[[ Information shown open ]]

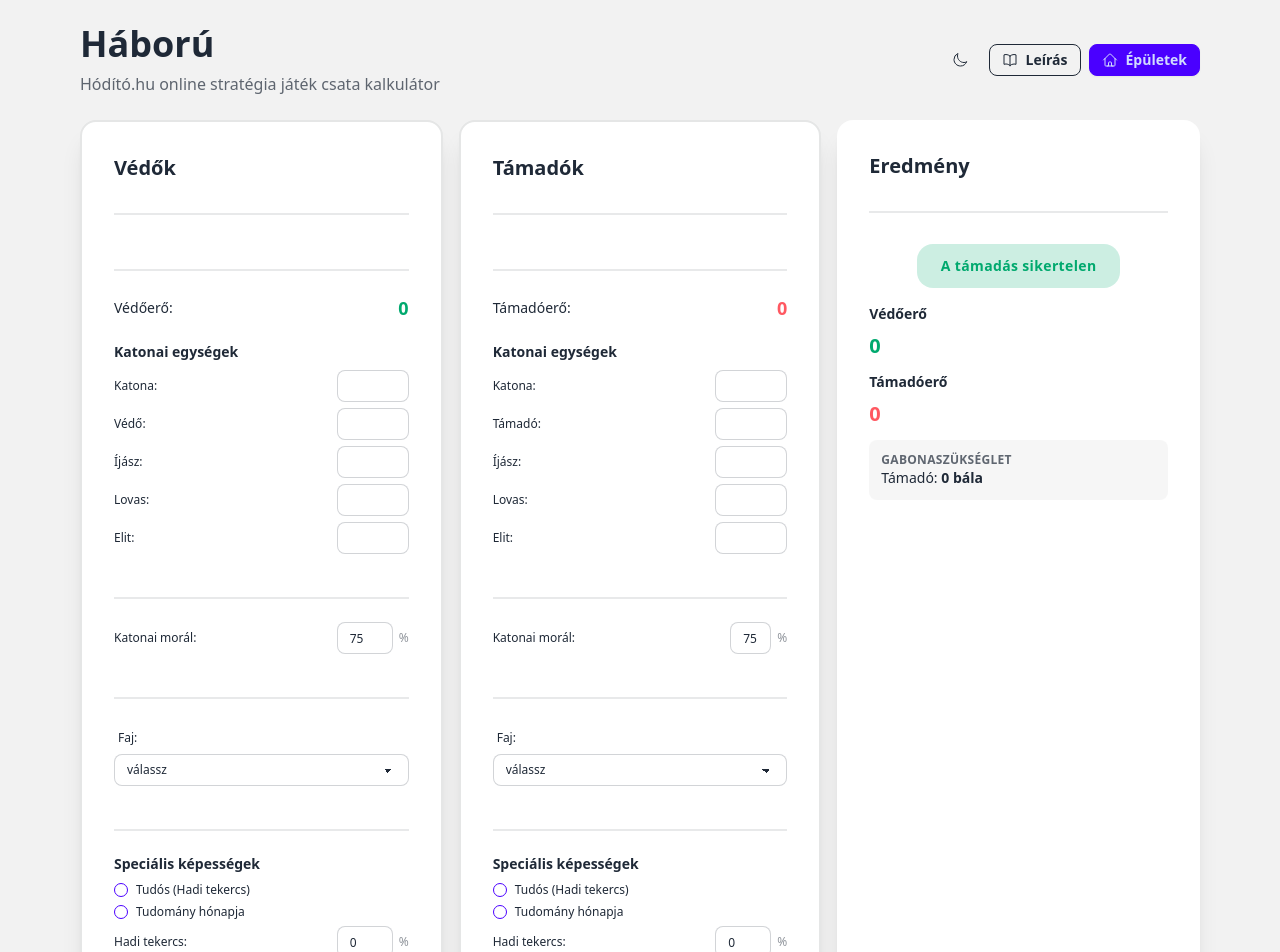
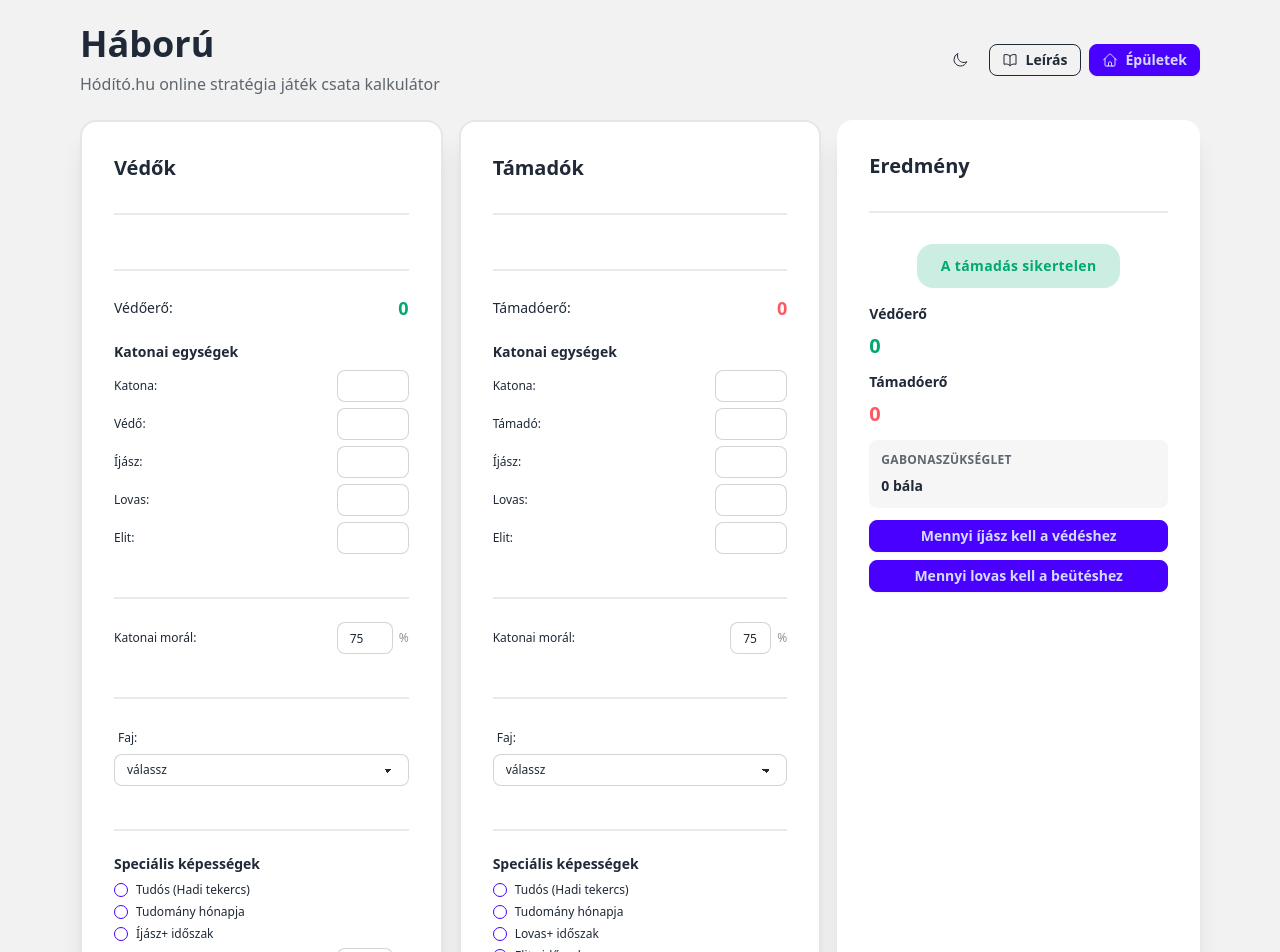
Before and after one commit to velvet07/hodito, a React app: page / in a window 1280 px wide. Shown: the top 952 px of the page. Built offline with nearby package versions, Linux system fonts and the light colour scheme.

Commit message:
feat: add seasonal war modifiers and fix food calc

```diff
--- a/src/calculations/war-calculator.ts
+++ b/src/calculations/war-calculator.ts
@@ -26,14 +26,17 @@ export class WarCalculator {
     const { katona, vedo = 0, tamado, ijsz, lovas, elit, faj, katonai_moral,
             maganyos_farkas, vedelem, kitamadasi_bonusz, elohalott_szint = 0,
             szabadsagon_szovetsegesek = 0, szovetseges_ijaszok = 0,
-            tudos_szazalek, lakashelyzeti_tekercs, hektar = 0, ortorony = 0 } = settings;
+            tudos_szazalek, lakashelyzeti_tekercs, hektar = 0, ortorony = 0,
+            ijasz_plus } = settings;
 
     // 1. LÉPÉS: Saját sereg védőértéke (őrtornyokkal együtt)
+    const baseIjszDefense = UNIT_VALUES.ijsz.vedo + (ijasz_plus ? 1 : 0);
+
     let alapVedoero =
       katona * UNIT_VALUES.katona.vedo +
       vedo * UNIT_VALUES.vedo.vedo +
       tamado * UNIT_VALUES.tamado.vedo +
-      ijsz * UNIT_VALUES.ijsz.vedo +
+      ijsz * baseIjszDefense +
       lovas * UNIT_VALUES.lovas.vedo +
       elit * UNIT_VALUES.elit.vedo;
 
@@ -44,9 +47,10 @@ export class WarCalculator {
     const ortoronyIjsz = Math.min(ijsz, maxOrtoronyIjsz);
 
     // Dokumentáció szerint: az őrtoronyban lévő íjászok védőereje megduplázódik
-    const alapIjszVedo = UNIT_VALUES.ijsz.vedo; // 6
-    const ortoronyIjszVedo = (faj === 'elf') ? 16 : 12; // Megduplázódik: elf 8*2=16, egyéb 6*2=12
-    alapVedoero += ortoronyIjsz * (ortoronyIjszVedo - alapIjszVedo);
+    const elfTowerBonus = 10; // 6 -> 16 különbség
+    const baseTowerBonus = 6; // 6 -> 12 különbség
+    const ortoronyIjszVedo = baseIjszDefense + (faj === 'elf' ? elfTowerBonus : baseTowerBonus);
+    alapVedoero += ortoronyIjsz * (ortoronyIjszVedo - baseIjszDefense);
 
     // 2. LÉPÉS: Segítő seregek értékének hozzáadása
     alapVedoero += szovetseges_ijaszok * UNIT_VALUES.ijsz.vedo;
@@ -112,14 +116,17 @@ export class WarCalculator {
   static calculateAttack(settings: WarSettings): number {
     const { katona, tamado, ijsz, lovas, elit, faj, katonai_moral,
             maganyos_farkas, verszomj, tabornok = 0, tabornok_szemelyiseg = false,
-            elohalott_szint = 0, tudos_szazalek, irany } = settings;
+            elohalott_szint = 0, tudos_szazalek, irany, lovas_plus, elit_plus } = settings;
+
+    const baseLovasAttack = UNIT_VALUES.lovas.tamado + (lovas_plus ? 1 : 0);
+    const baseElitAttack = UNIT_VALUES.elit.tamado + (elit_plus ? 1 : 0);
 
     let alapTamadoero =
       katona * UNIT_VALUES.katona.tamado +
       tamado * UNIT_VALUES.tamado.tamado +
       ijsz * UNIT_VALUES.ijsz.tamado +
-      lovas * UNIT_VALUES.lovas.tamado +
-      elit * UNIT_VALUES.elit.tamado;
+      lovas * baseLovasAttack +
+      elit * baseElitAttack;
 
     let tamadoero = alapTamadoero;
 
@@ -164,9 +171,17 @@ export class WarCalculator {
 
   // Gabonaszükséglet számítás
   static calculateGrainRequirement(settings: WarSettings): number {
-    const { katona, tamado, ijsz, lovas, elit, kor = 2 } = settings;
-    const osszesKatona = katona + tamado + ijsz + lovas + elit;
-    return osszesKatona * kor;
+    const { katona = 0, vedo = 0, tamado = 0, ijsz = 0, lovas = 0, elit = 0, kor = 2, tanya = 0 } = settings;
+    const osszesEgyseg = katona + vedo + tamado + ijsz + lovas + elit;
+    if (osszesEgyseg <= 0) {
+      return 0;
+    }
+    const fogyasztasPerKor = Math.ceil(osszesEgyseg / 5); // 1 bála -> 5 egység
+    const totalConsumption = fogyasztasPerKor * kor;
+    const termelesPerKor = tanya * 50;
+    const totalProduction = termelesPerKor * kor;
+    const deficit = totalConsumption - totalProduction;
+    return deficit > 0 ? deficit : 0;
   }
 
   // Teljes háború számítás
--- a/src/components/WarCalculator.tsx
+++ b/src/components/WarCalculator.tsx
@@ -15,6 +15,51 @@ interface UnitInputProps {
 }
 
 const FIELD_WIDTH = '72px';
+const MAX_REQUIRED_UNIT_COUNT = 1_000_000;
+
+const findRequiredUnitCount = (
+  currentCount: number,
+  targetValue: number,
+  evaluate: (unitCount: number) => number
+): number => {
+  const sanitize = (value: number) => Math.max(0, Math.floor(Number.isFinite(value) ? value : 0));
+  let low = sanitize(currentCount);
+  let high = low;
+  let highValue = evaluate(high);
+
+  if (highValue >= targetValue) {
+    return low;
+  }
+
+  if (high === 0) {
+    high = 100;
+    highValue = evaluate(high);
+  }
+
+  let iterations = 0;
+  while (highValue < targetValue && high < MAX_REQUIRED_UNIT_COUNT && iterations < 25) {
+    low = high;
+    high = Math.min(MAX_REQUIRED_UNIT_COUNT, Math.floor(high * 1.5) + 100);
+    highValue = evaluate(high);
+    iterations += 1;
+  }
+
+  if (highValue < targetValue) {
+    return high;
+  }
+
+  while (low < high) {
+    const mid = Math.floor((low + high) / 2);
+    const midValue = evaluate(mid);
+    if (midValue >= targetValue) {
+      high = mid;
+    } else {
+      low = mid + 1;
+    }
+  }
+
+  return high;
+};
 
 const UnitInput: React.FC<UnitInputProps> = ({ label, value, onChange, id }) => {
   return (
@@ -100,6 +145,7 @@ const WarCalculatorComponent: React.FC = () => {
     ijsz: 0,
     lovas: 0,
     elit: 0,
+    tanya: 0,
     faj: 'none',
     katonai_moral: 75,
     maganyos_farkas: false,
@@ -113,7 +159,8 @@ const WarCalculatorComponent: React.FC = () => {
     hektar: 0,
     ortorony: 0,
     tudos: false,
-    tudomany_honapja: false
+    tudomany_honapja: false,
+    ijasz_plus: false
   });
 
   const [tamadoSettings, setTamadoSettings] = useState<WarSettings>({
@@ -122,6 +169,7 @@ const WarCalculatorComponent: React.FC = () => {
     ijsz: 0,
     lovas: 0,
     elit: 0,
+    tanya: 0,
     faj: 'none',
     katonai_moral: 75,
     maganyos_farkas: false,
@@ -134,7 +182,9 @@ const WarCalculatorComponent: React.FC = () => {
     irany: 'felfele',
     tudos: false,
     tudomany_honapja: false,
-    tabornok_szemelyiseg: false
+    tabornok_szemelyiseg: false,
+    lovas_plus: false,
+    elit_plus: false
   });
 
   const [vedoKristalygomb, setVedoKristalygomb] = useState('');
@@ -236,10 +286,12 @@ const WarCalculatorComponent: React.FC = () => {
       szovetseges_ijaszok: 0,
       tudos_szazalek: 0,
       lakashelyzeti_tekercs: 0,
+      tanya: 0,
       hektar: 0,
       ortorony: 0,
       tudos: false,
-      tudomany_honapja: false
+      tudomany_honapja: false,
+      ijasz_plus: false
     });
     setVedoBarakkCount(null);
   }, []);
@@ -265,7 +317,10 @@ const WarCalculatorComponent: React.FC = () => {
       tudos: false,
       tudomany_honapja: false,
       tabornok_szemelyiseg: false,
-      lakashelyzeti_tekercs: 0
+      tanya: 0,
+      lakashelyzeti_tekercs: 0,
+      lovas_plus: false,
+      elit_plus: false
     });
     setTamadoBarakkCount(null);
   }, []);
@@ -387,6 +442,36 @@ const WarCalculatorComponent: React.FC = () => {
     () => Array.from({ length: tamadoTabornokMax + 1 }, (_, index) => index),
     [tamadoTabornokMax]
   );
+
+  const handleRequiredArchersCalculation = useCallback(() => {
+    const targetAttack = tamadoResults.tamadoero;
+    if (targetAttack <= 0) {
+      return;
+    }
+
+    setVedoSettings(prev => {
+      const base = { ...prev, ijsz: 0 };
+      const requiredArchers = findRequiredUnitCount(0, targetAttack + 1, count =>
+        WarCalculator.calculateDefense({ ...base, ijsz: count })
+      );
+      return { ...base, ijsz: requiredArchers };
+    });
+  }, [tamadoResults.tamadoero]);
+
+  const handleRequiredCavalryCalculation = useCallback(() => {
+    const targetDefense = vedoResults.vedoero;
+    if (targetDefense <= 0) {
+      return;
+    }
+
+    setTamadoSettings(prev => {
+      const base = { ...prev, lovas: 0 };
+      const requiredCavalry = findRequiredUnitCount(0, targetDefense + 1, count =>
+        WarCalculator.calculateAttack({ ...base, lovas: count })
+      );
+      return { ...base, lovas: requiredCavalry };
+    });
+  }, [vedoResults.vedoero]);
 
   return (
     <div className="min-h-screen bg-base-200">
@@ -516,6 +601,11 @@ const WarCalculatorComponent: React.FC = () => {
                     label="Tudomány hónapja"
                     checked={vedoSettings.tudomany_honapja || false}
                     onChange={handleTudomanyHonapjaToggle}
+                  />
+                  <CheckboxInput
+                    label="Íjász+ időszak"
+                    checked={vedoSettings.ijasz_plus || false}
+                    onChange={(checked) => updateVedoSettings({ ijasz_plus: checked })}
                   />
                   <div className="flex items-center justify-between gap-1.5">
                     <label className="text-xs font-medium label-text whitespace-nowrap">Hadi tekercs:</label>
@@ -742,6 +832,16 @@ const WarCalculatorComponent: React.FC = () => {
                     checked={tamadoSettings.tudomany_honapja || false}
                     onChange={handleTudomanyHonapjaToggle}
                   />
+                  <CheckboxInput
+                    label="Lovas+ időszak"
+                    checked={tamadoSettings.lovas_plus || false}
+                    onChange={(checked) => updateTamadoSettings({ lovas_plus: checked })}
+                  />
+                  <CheckboxInput
+                    label="Elit+ időszak"
+                    checked={tamadoSettings.elit_plus || false}
+                    onChange={(checked) => updateTamadoSettings({ elit_plus: checked })}
+                  />
                     <div className="flex items-center justify-between gap-1.5">
                       <label className="text-xs font-medium label-text whitespace-nowrap">Hadi tekercs:</label>
                       <div className="flex items-center gap-1.5" style={{ width: FIELD_WIDTH }}>
@@ -930,13 +1030,28 @@ const WarCalculatorComponent: React.FC = () => {
                   </p>
                 </div>
 
-                <div className="bg-base-200/70 rounded-lg p-3">
+                <div className="bg-base-200/70 rounded-lg p-3 space-y-2">
                   <p className="text-xs font-semibold text-base-content/70 uppercase tracking-wide">Gabonaszükséglet</p>
-                  <p className="text-sm text-base-content">
-                    Támadó: <span className="font-semibold">{formatNumber(tamadoResults.gabonaszukseglet)} bála</span>
+                  <p className="text-sm text-base-content font-semibold">
+                    {formatNumber(tamadoResults.gabonaszukseglet)} bála
                   </p>
                 </div>
-
+                <div className="space-y-2">
+                  <button
+                    type="button"
+                    className="btn btn-primary btn-sm w-full"
+                    onClick={handleRequiredArchersCalculation}
+                  >
+                    Mennyi íjász kell a védéshez
+                  </button>
+                  <button
+                    type="button"
+                    className="btn btn-primary btn-sm w-full"
+                    onClick={handleRequiredCavalryCalculation}
+                  >
+                    Mennyi lovas kell a beütéshez
+                  </button>
+                </div>
               </div>
             </div>
             </div>
--- a/src/types.ts
+++ b/src/types.ts
@@ -87,6 +87,7 @@ export interface WarSettings {
   ijsz: number;
   lovas: number;
   elit: number;
+  tanya?: number;
   faj: Race;
   katonai_moral: number;
   maganyos_farkas: boolean;
@@ -101,6 +102,9 @@ export interface WarSettings {
   lakashelyzeti_tekercs: number;
   tudomany_honapja?: boolean;
   tudos?: boolean;
+  ijasz_plus?: boolean;
+  lovas_plus?: boolean;
+  elit_plus?: boolean;
   hektar?: number;
   ortorony?: number;
   kor?: number;
--- a/src/utils/war-parsers.ts
+++ b/src/utils/war-parsers.ts
@@ -113,8 +113,8 @@ export function parseKristalygomb(text: string, tipus: 'vedo' | 'tamado'): Parti
 }
 
 // Épületlista importálása (háború kalkulátorhoz)
-export function parseEpuletlistaForWar(text: string): { hektar?: number; ortorony?: number; barakk?: number } {
-  const data: { hektar?: number; ortorony?: number; barakk?: number } = {};
+export function parseEpuletlistaForWar(text: string): { hektar?: number; ortorony?: number; barakk?: number; tanya?: number } {
+  const data: { hektar?: number; ortorony?: number; barakk?: number; tanya?: number } = {};
 
   const lines = text.split('\n');
   let totalHektar = 0;
@@ -149,6 +149,10 @@ export function parseEpuletlistaForWar(text: string): { hektar?: number; ortoron
         if (epuletNev.includes('Barakk')) {
           data.barakk = epuletSzam;
         }
+
+        if (epuletNev.includes('Tanya')) {
+          data.tanya = epuletSzam;
+        }
       }
     }
   }
```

[[ Information shown closed ]]

Filter the entries above down to the lines that contain "highValue".

Written solution:
+  let highValue = evaluate(high);
+  if (highValue >= targetValue) {
+    highValue = evaluate(high);
+  while (highValue < targetValue && high < MAX_REQUIRED_UNIT_COUNT && iterations < 25) {
+    highValue = evaluate(high);
+  if (highValue < targetValue) {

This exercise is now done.